Since the pictures are not wanted, copy only the text of every record exactly.

● ● ● ● ● ● ●

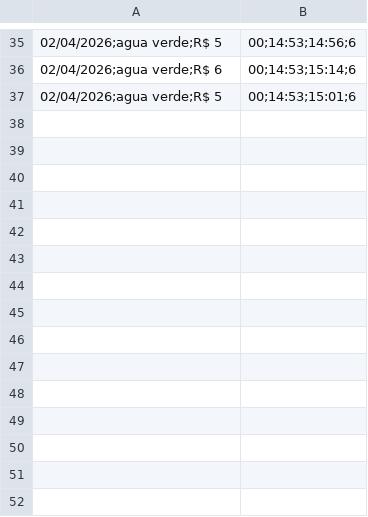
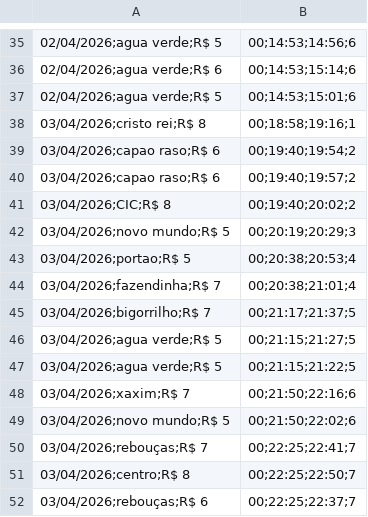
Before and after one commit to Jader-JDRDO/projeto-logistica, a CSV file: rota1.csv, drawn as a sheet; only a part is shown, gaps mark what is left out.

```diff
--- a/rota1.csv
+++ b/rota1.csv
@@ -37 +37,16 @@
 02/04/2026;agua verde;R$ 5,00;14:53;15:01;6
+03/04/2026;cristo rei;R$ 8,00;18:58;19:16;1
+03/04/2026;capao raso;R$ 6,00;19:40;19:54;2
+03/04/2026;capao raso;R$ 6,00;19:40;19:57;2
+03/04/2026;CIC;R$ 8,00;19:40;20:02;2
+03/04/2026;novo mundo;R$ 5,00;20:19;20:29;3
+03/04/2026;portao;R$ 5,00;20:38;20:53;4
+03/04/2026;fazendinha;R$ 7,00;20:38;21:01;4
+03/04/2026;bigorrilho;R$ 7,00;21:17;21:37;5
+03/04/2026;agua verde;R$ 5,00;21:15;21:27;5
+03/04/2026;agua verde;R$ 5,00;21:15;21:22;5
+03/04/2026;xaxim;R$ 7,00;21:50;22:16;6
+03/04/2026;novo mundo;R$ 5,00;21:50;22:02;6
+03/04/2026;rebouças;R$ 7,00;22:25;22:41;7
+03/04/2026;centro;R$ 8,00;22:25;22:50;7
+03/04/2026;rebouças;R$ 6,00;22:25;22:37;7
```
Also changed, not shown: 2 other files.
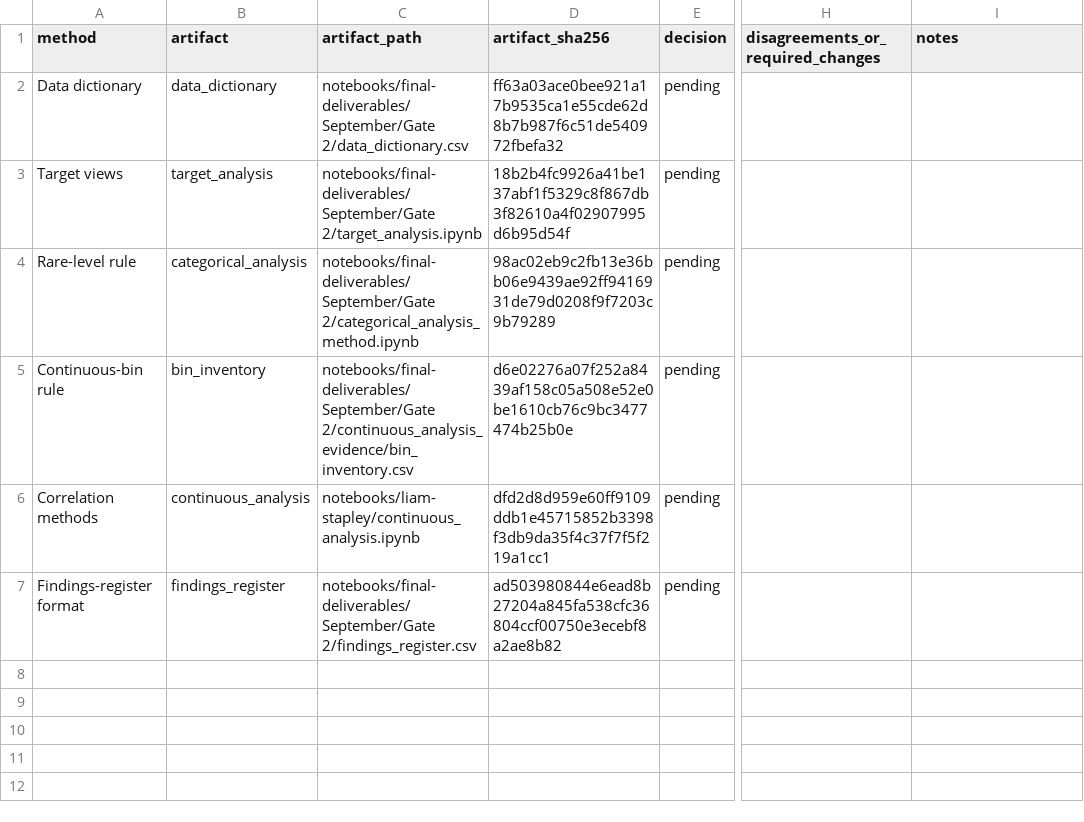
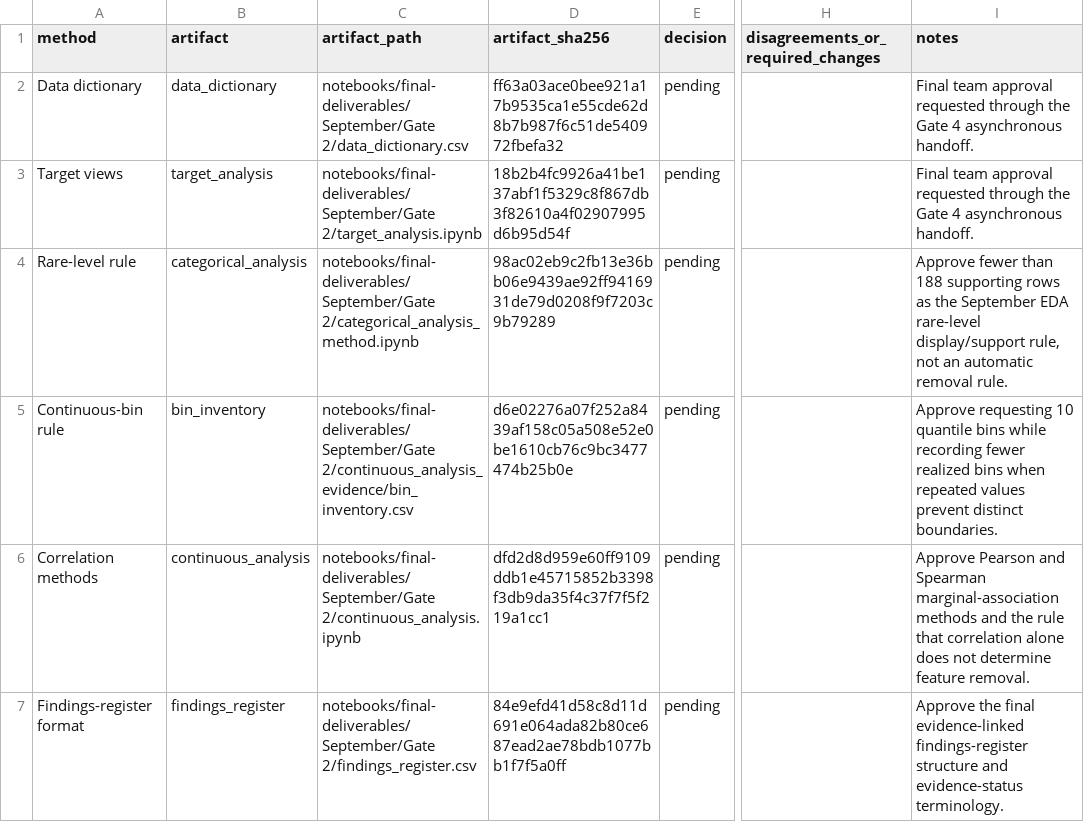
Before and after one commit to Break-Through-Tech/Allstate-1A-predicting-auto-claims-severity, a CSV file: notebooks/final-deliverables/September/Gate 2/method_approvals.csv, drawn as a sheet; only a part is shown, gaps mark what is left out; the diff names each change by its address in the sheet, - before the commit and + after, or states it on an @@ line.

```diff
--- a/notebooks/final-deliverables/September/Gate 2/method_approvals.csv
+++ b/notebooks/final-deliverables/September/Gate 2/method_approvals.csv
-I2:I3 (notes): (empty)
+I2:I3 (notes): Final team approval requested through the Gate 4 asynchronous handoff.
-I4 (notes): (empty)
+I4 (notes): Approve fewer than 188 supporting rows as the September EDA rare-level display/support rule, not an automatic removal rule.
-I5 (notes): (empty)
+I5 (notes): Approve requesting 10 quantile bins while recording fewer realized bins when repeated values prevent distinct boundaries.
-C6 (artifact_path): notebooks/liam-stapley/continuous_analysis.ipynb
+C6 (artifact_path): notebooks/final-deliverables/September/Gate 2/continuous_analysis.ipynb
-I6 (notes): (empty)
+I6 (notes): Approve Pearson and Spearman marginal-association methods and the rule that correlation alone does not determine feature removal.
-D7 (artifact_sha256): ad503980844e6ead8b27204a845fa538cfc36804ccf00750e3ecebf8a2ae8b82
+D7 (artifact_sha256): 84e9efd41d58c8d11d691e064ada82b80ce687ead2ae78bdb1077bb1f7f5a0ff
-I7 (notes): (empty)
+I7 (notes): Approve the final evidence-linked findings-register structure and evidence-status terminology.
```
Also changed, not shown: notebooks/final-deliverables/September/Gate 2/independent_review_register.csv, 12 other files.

● ● ● ● ● ● ●

Finished exercise.
Before and after one commit to Jader-JDRDO/projeto-logistica, a CSV file: rota1.csv, drawn as a sheet; only a part is shown, gaps mark what is left out.

```diff
--- a/rota1.csv
+++ b/rota1.csv
@@ -37 +37,16 @@
 02/04/2026;agua verde;R$ 5,00;14:53;15:01;6
+03/04/2026;cristo rei;R$ 8,00;18:58;19:16;1
+03/04/2026;capao raso;R$ 6,00;19:40;19:54;2
+03/04/2026;capao raso;R$ 6,00;19:40;19:57;2
+03/04/2026;CIC;R$ 8,00;19:40;20:02;2
+03/04/2026;novo mundo;R$ 5,00;20:19;20:29;3
+03/04/2026;portao;R$ 5,00;20:38;20:53;4
+03/04/2026;fazendinha;R$ 7,00;20:38;21:01;4
+03/04/2026;bigorrilho;R$ 7,00;21:17;21:37;5
+03/04/2026;agua verde;R$ 5,00;21:15;21:27;5
+03/04/2026;agua verde;R$ 5,00;21:15;21:22;5
+03/04/2026;xaxim;R$ 7,00;21:50;22:16;6
+03/04/2026;novo mundo;R$ 5,00;21:50;22:02;6
+03/04/2026;rebouças;R$ 7,00;22:25;22:41;7
+03/04/2026;centro;R$ 8,00;22:25;22:50;7
+03/04/2026;rebouças;R$ 6,00;22:25;22:37;7
```
Also changed, not shown: 2 other files.
Before and after one commit to Break-Through-Tech/Allstate-1A-predicting-auto-claims-severity, a CSV file: notebooks/final-deliverables/September/Gate 2/method_approvals.csv, drawn as a sheet; only a part is shown, gaps mark what is left out; the diff names each change by its address in the sheet, - before the commit and + after, or states it on an @@ line.

```diff
--- a/notebooks/final-deliverables/September/Gate 2/method_approvals.csv
+++ b/notebooks/final-deliverables/September/Gate 2/method_approvals.csv
-I2:I3 (notes): (empty)
+I2:I3 (notes): Final team approval requested through the Gate 4 asynchronous handoff.
-I4 (notes): (empty)
+I4 (notes): Approve fewer than 188 supporting rows as the September EDA rare-level display/support rule, not an automatic removal rule.
-I5 (notes): (empty)
+I5 (notes): Approve requesting 10 quantile bins while recording fewer realized bins when repeated values prevent distinct boundaries.
-C6 (artifact_path): notebooks/liam-stapley/continuous_analysis.ipynb
+C6 (artifact_path): notebooks/final-deliverables/September/Gate 2/continuous_analysis.ipynb
-I6 (notes): (empty)
+I6 (notes): Approve Pearson and Spearman marginal-association methods and the rule that correlation alone does not determine feature removal.
-D7 (artifact_sha256): ad503980844e6ead8b27204a845fa538cfc36804ccf00750e3ecebf8a2ae8b82
+D7 (artifact_sha256): 84e9efd41d58c8d11d691e064ada82b80ce687ead2ae78bdb1077bb1f7f5a0ff
-I7 (notes): (empty)
+I7 (notes): Approve the final evidence-linked findings-register structure and evidence-status terminology.
```
Also changed, not shown: notebooks/final-deliverables/September/Gate 2/independent_review_register.csv, 12 other files.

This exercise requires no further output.